Aim of the exercise:
Verbatim copy, images excluded: write out each record shown below.

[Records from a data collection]
——
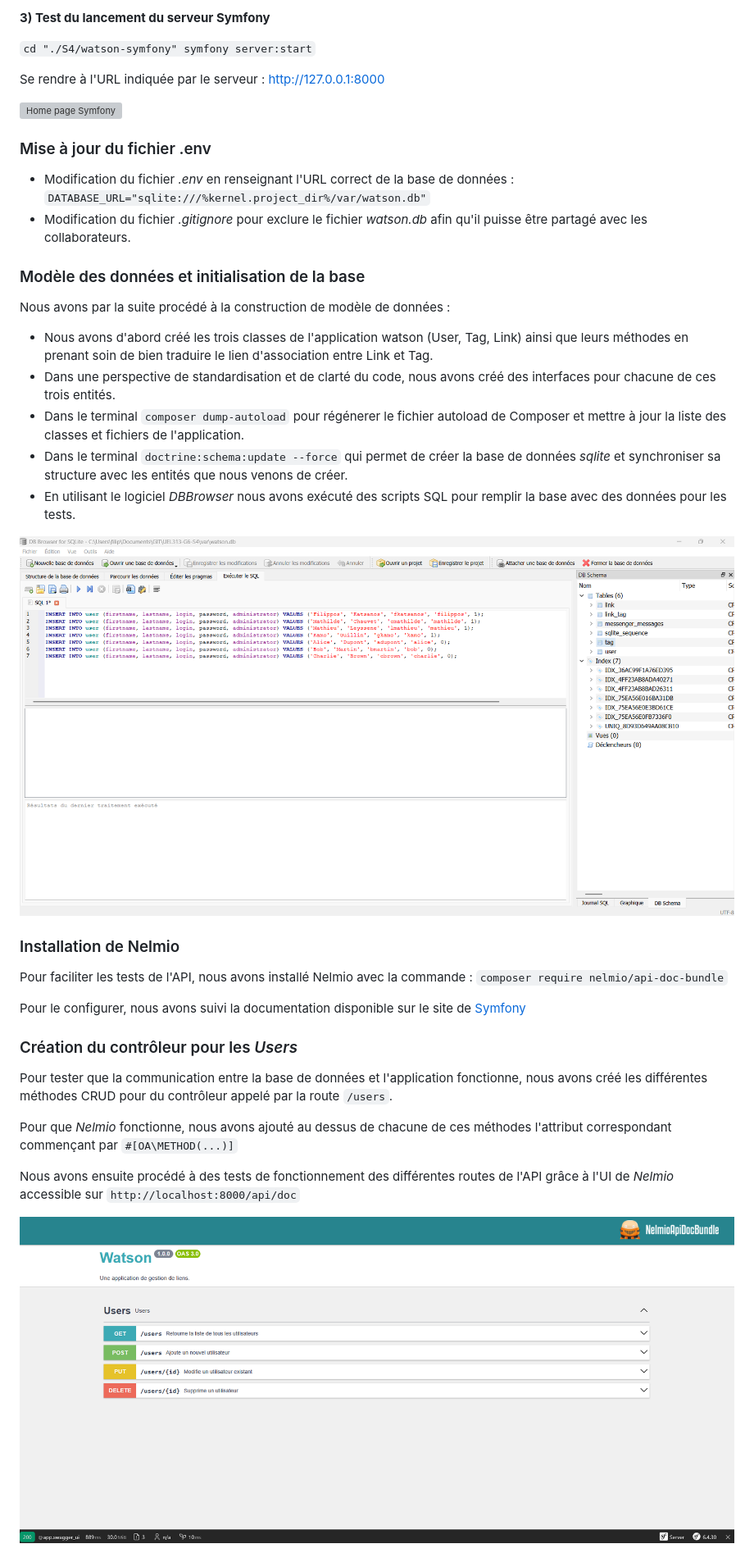
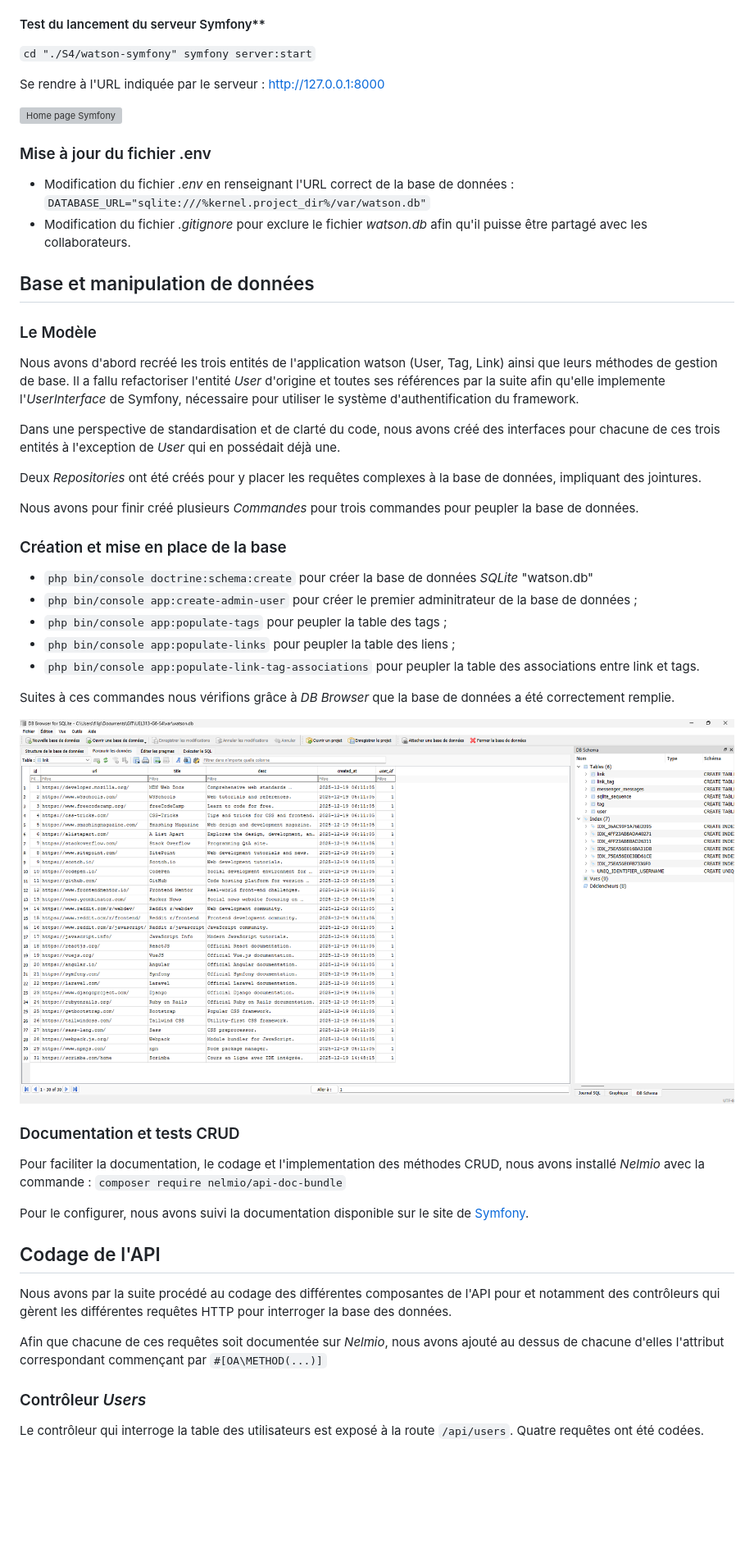
Before and after one commit to Clouddy23/UEL313-G6-S4, a Markdown page: README.md, the part around the change printed below. Shown: that part at 82% size. GitHub-like rendering; pictures changed too: docs/dbbrowser.png, docs/nelmio_users.png; blank space fills up the shorter version; grey boxes are pictures that could not be loaded.

```diff
--- a/README.md
+++ b/README.md
@@ -129,11 +129,11 @@ La visualisation de la BDD peut se faire grâce à l'installation de DB Browser
 `brew install db-browser-for-sqlite`
 
-**3) Test du lancement du serveur Symfony**
+#### Test du lancement du serveur Symfony**
 
 `cd "./S4/watson-symfony"
 symfony server:start`
 
-Se rendre à l'URL indiquée par le serveur : http://127.0.0.1:8000
+Se rendre à l'URL indiquée par le serveur : <http://127.0.0.1:8000>
 
 ![Home page Symfony](assets/screenshots/home-page-symfony.png)
 
@@ -142,32 +142,43 @@ Se rendre à l'URL indiquée par le serveur : http://127.0.0.1:8000
 - Modification du fichier _.env_ en renseignant l'URL correct de la base de données : `DATABASE_URL="sqlite:///%kernel.project_dir%/var/watson.db"`
 - Modification du fichier _.gitignore_ pour exclure le fichier _watson.db_ afin qu'il puisse être partagé avec les collaborateurs.
 
-### Modèle des données et initialisation de la base
+## Base et manipulation de données
 
-Nous avons par la suite procédé à la construction de modèle de données :
+### Le Modèle
 
-- Nous avons d'abord créé les trois classes de l'application watson (User, Tag, Link) ainsi que leurs méthodes en prenant soin de bien traduire le lien d'association entre Link et Tag.
-- Dans une perspective de standardisation et de clarté du code, nous avons créé des interfaces pour chacune de ces trois entités.
-- Dans le terminal `composer dump-autoload` pour régénerer le fichier autoload de Composer et mettre à jour la liste des classes et fichiers de l'application.
-- Dans le terminal `doctrine:schema:update --force` qui permet de créer la base de données _sqlite_ et synchroniser sa structure avec les entités que nous venons de créer.
-- En utilisant le logiciel _DBBrowser_ nous avons exécuté des scripts SQL pour remplir la base avec des données pour les tests.
+Nous avons d'abord recréé les trois entités de l'application watson (User, Tag, Link) ainsi que leurs méthodes de gestion de base. Il a fallu refactoriser l'entité _User_ d'origine et toutes ses références par la suite afin qu'elle implemente l'_UserInterface_ de Symfony, nécessaire pour utiliser le système d'authentification du framework.
+
+Dans une perspective de standardisation et de clarté du code, nous avons créé des interfaces pour chacune de ces trois entités à l'exception de _User_ qui en possédait déjà une.
+
+Deux _Repositories_ ont été créés pour y placer les requêtes complexes à la base de données, impliquant des jointures.
+
+Nous avons pour finir créé plusieurs _Commandes_ pour trois commandes pour peupler la base de données.
+
+### Création et mise en place de la base
+
+- `php bin/console doctrine:schema:create` pour créer la base de données _SQLite_ "watson.db"
+- `php bin/console app:create-admin-user` pour créer le premier adminitrateur de la base de données ;
+- `php bin/console app:populate-tags` pour peupler la table des tags ;
+- `php bin/console app:populate-links` pour peupler la table des liens ;
+- `php bin/console app:populate-link-tag-associations` pour peupler la table des associations entre link et tags.
+
+Suites à ces commandes nous vérifions grâce à _DB Browser_ que la base de données a été correctement remplie.
 
 ![DB Browser](/docs/dbbrowser.png)
 
-### Installation de Nelmio
+### Documentation et tests CRUD
 
-Pour faciliter les tests de l'API, nous avons installé Nelmio avec la commande :
-`composer require nelmio/api-doc-bundle`
+Pour faciliter la documentation, le codage et l'implementation des méthodes CRUD, nous avons installé _Nelmio_ avec la commande : `composer require nelmio/api-doc-bundle`
 
-Pour le configurer, nous avons suivi la documentation disponible sur le site de [Symfony](https://symfony.com/bundles/NelmioApiDocBundle/current/index.html#installation)
+Pour le configurer, nous avons suivi la documentation disponible sur le site de [Symfony](https://symfony.com/bundles/NelmioApiDocBundle/current/index.html#installation).
 
-### Création du contrôleur pour les _Users_
+## Codage de l'API
 
-Pour tester que la communication entre la base de données et l'application fonctionne, nous avons créé les différentes méthodes CRUD pour du contrôleur appelé par la route `/users`.
+Nous avons par la suite procédé au codage des différentes composantes de l'API pour et notamment des contrôleurs qui gèrent les différentes requêtes HTTP pour interroger la base des données.
 
-Pour que _Nelmio_ fonctionne, nous avons ajouté au dessus de chacune de ces méthodes l'attribut correspondant commençant par `#[OA\METHOD(...)]`
+Afin que chacune de ces requêtes soit documentée sur _Nelmio_, nous avons ajouté au dessus de chacune d'elles l'attribut correspondant commençant par `#[OA\METHOD(...)]`
 
-Nous avons ensuite procédé à des tests de fonctionnement des différentes routes de l'API grâce à l'UI de _Nelmio_ accessible sur `http://localhost:8000/api/doc`
+### Contrôleur _Users_
 
-![Nelmio](/docs/nelmio_users.png)
+Le contrôleur qui interroge la table des utilisateurs est exposé à la route `/api/users`. Quatre requêtes ont été codées.
 
```
Also changed, not shown: other parts of README.md (+72 -50 lines), docs/nelmio_links.png, docs/nelmio_tags.png, docs/test_getlinks.png (added).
——
Reply:
Before and after one commit to Clouddy23/UEL313-G6-S4, a Markdown page: README.md, the part around the change printed below. Shown: that part at 82% size. GitHub-like rendering; pictures changed too: docs/dbbrowser.png, docs/nelmio_users.png; blank space fills up the shorter version; grey boxes are pictures that could not be loaded.

```diff
--- a/README.md
+++ b/README.md
@@ -129,11 +129,11 @@ La visualisation de la BDD peut se faire grâce à l'installation de DB Browser
 `brew install db-browser-for-sqlite`
 
-**3) Test du lancement du serveur Symfony**
+#### Test du lancement du serveur Symfony**
 
 `cd "./S4/watson-symfony"
 symfony server:start`
 
-Se rendre à l'URL indiquée par le serveur : http://127.0.0.1:8000
+Se rendre à l'URL indiquée par le serveur : <http://127.0.0.1:8000>
 
 ![Home page Symfony](assets/screenshots/home-page-symfony.png)
 
@@ -142,32 +142,43 @@ Se rendre à l'URL indiquée par le serveur : http://127.0.0.1:8000
 - Modification du fichier _.env_ en renseignant l'URL correct de la base de données : `DATABASE_URL="sqlite:///%kernel.project_dir%/var/watson.db"`
 - Modification du fichier _.gitignore_ pour exclure le fichier _watson.db_ afin qu'il puisse être partagé avec les collaborateurs.
 
-### Modèle des données et initialisation de la base
+## Base et manipulation de données
 
-Nous avons par la suite procédé à la construction de modèle de données :
+### Le Modèle
 
-- Nous avons d'abord créé les trois classes de l'application watson (User, Tag, Link) ainsi que leurs méthodes en prenant soin de bien traduire le lien d'association entre Link et Tag.
-- Dans une perspective de standardisation et de clarté du code, nous avons créé des interfaces pour chacune de ces trois entités.
-- Dans le terminal `composer dump-autoload` pour régénerer le fichier autoload de Composer et mettre à jour la liste des classes et fichiers de l'application.
-- Dans le terminal `doctrine:schema:update --force` qui permet de créer la base de données _sqlite_ et synchroniser sa structure avec les entités que nous venons de créer.
-- En utilisant le logiciel _DBBrowser_ nous avons exécuté des scripts SQL pour remplir la base avec des données pour les tests.
+Nous avons d'abord recréé les trois entités de l'application watson (User, Tag, Link) ainsi que leurs méthodes de gestion de base. Il a fallu refactoriser l'entité _User_ d'origine et toutes ses références par la suite afin qu'elle implemente l'_UserInterface_ de Symfony, nécessaire pour utiliser le système d'authentification du framework.
+
+Dans une perspective de standardisation et de clarté du code, nous avons créé des interfaces pour chacune de ces trois entités à l'exception de _User_ qui en possédait déjà une.
+
+Deux _Repositories_ ont été créés pour y placer les requêtes complexes à la base de données, impliquant des jointures.
+
+Nous avons pour finir créé plusieurs _Commandes_ pour trois commandes pour peupler la base de données.
+
+### Création et mise en place de la base
+
+- `php bin/console doctrine:schema:create` pour créer la base de données _SQLite_ "watson.db"
+- `php bin/console app:create-admin-user` pour créer le premier adminitrateur de la base de données ;
+- `php bin/console app:populate-tags` pour peupler la table des tags ;
+- `php bin/console app:populate-links` pour peupler la table des liens ;
+- `php bin/console app:populate-link-tag-associations` pour peupler la table des associations entre link et tags.
+
+Suites à ces commandes nous vérifions grâce à _DB Browser_ que la base de données a été correctement remplie.
 
 ![DB Browser](/docs/dbbrowser.png)
 
-### Installation de Nelmio
+### Documentation et tests CRUD
 
-Pour faciliter les tests de l'API, nous avons installé Nelmio avec la commande :
-`composer require nelmio/api-doc-bundle`
+Pour faciliter la documentation, le codage et l'implementation des méthodes CRUD, nous avons installé _Nelmio_ avec la commande : `composer require nelmio/api-doc-bundle`
 
-Pour le configurer, nous avons suivi la documentation disponible sur le site de [Symfony](https://symfony.com/bundles/NelmioApiDocBundle/current/index.html#installation)
+Pour le configurer, nous avons suivi la documentation disponible sur le site de [Symfony](https://symfony.com/bundles/NelmioApiDocBundle/current/index.html#installation).
 
-### Création du contrôleur pour les _Users_
+## Codage de l'API
 
-Pour tester que la communication entre la base de données et l'application fonctionne, nous avons créé les différentes méthodes CRUD pour du contrôleur appelé par la route `/users`.
+Nous avons par la suite procédé au codage des différentes composantes de l'API pour et notamment des contrôleurs qui gèrent les différentes requêtes HTTP pour interroger la base des données.
 
-Pour que _Nelmio_ fonctionne, nous avons ajouté au dessus de chacune de ces méthodes l'attribut correspondant commençant par `#[OA\METHOD(...)]`
+Afin que chacune de ces requêtes soit documentée sur _Nelmio_, nous avons ajouté au dessus de chacune d'elles l'attribut correspondant commençant par `#[OA\METHOD(...)]`
 
-Nous avons ensuite procédé à des tests de fonctionnement des différentes routes de l'API grâce à l'UI de _Nelmio_ accessible sur `http://localhost:8000/api/doc`
+### Contrôleur _Users_
 
-![Nelmio](/docs/nelmio_users.png)
+Le contrôleur qui interroge la table des utilisateurs est exposé à la route `/api/users`. Quatre requêtes ont été codées.
 
```
Also changed, not shown: other parts of README.md (+72 -50 lines), docs/nelmio_links.png, docs/nelmio_tags.png, docs/test_getlinks.png (added).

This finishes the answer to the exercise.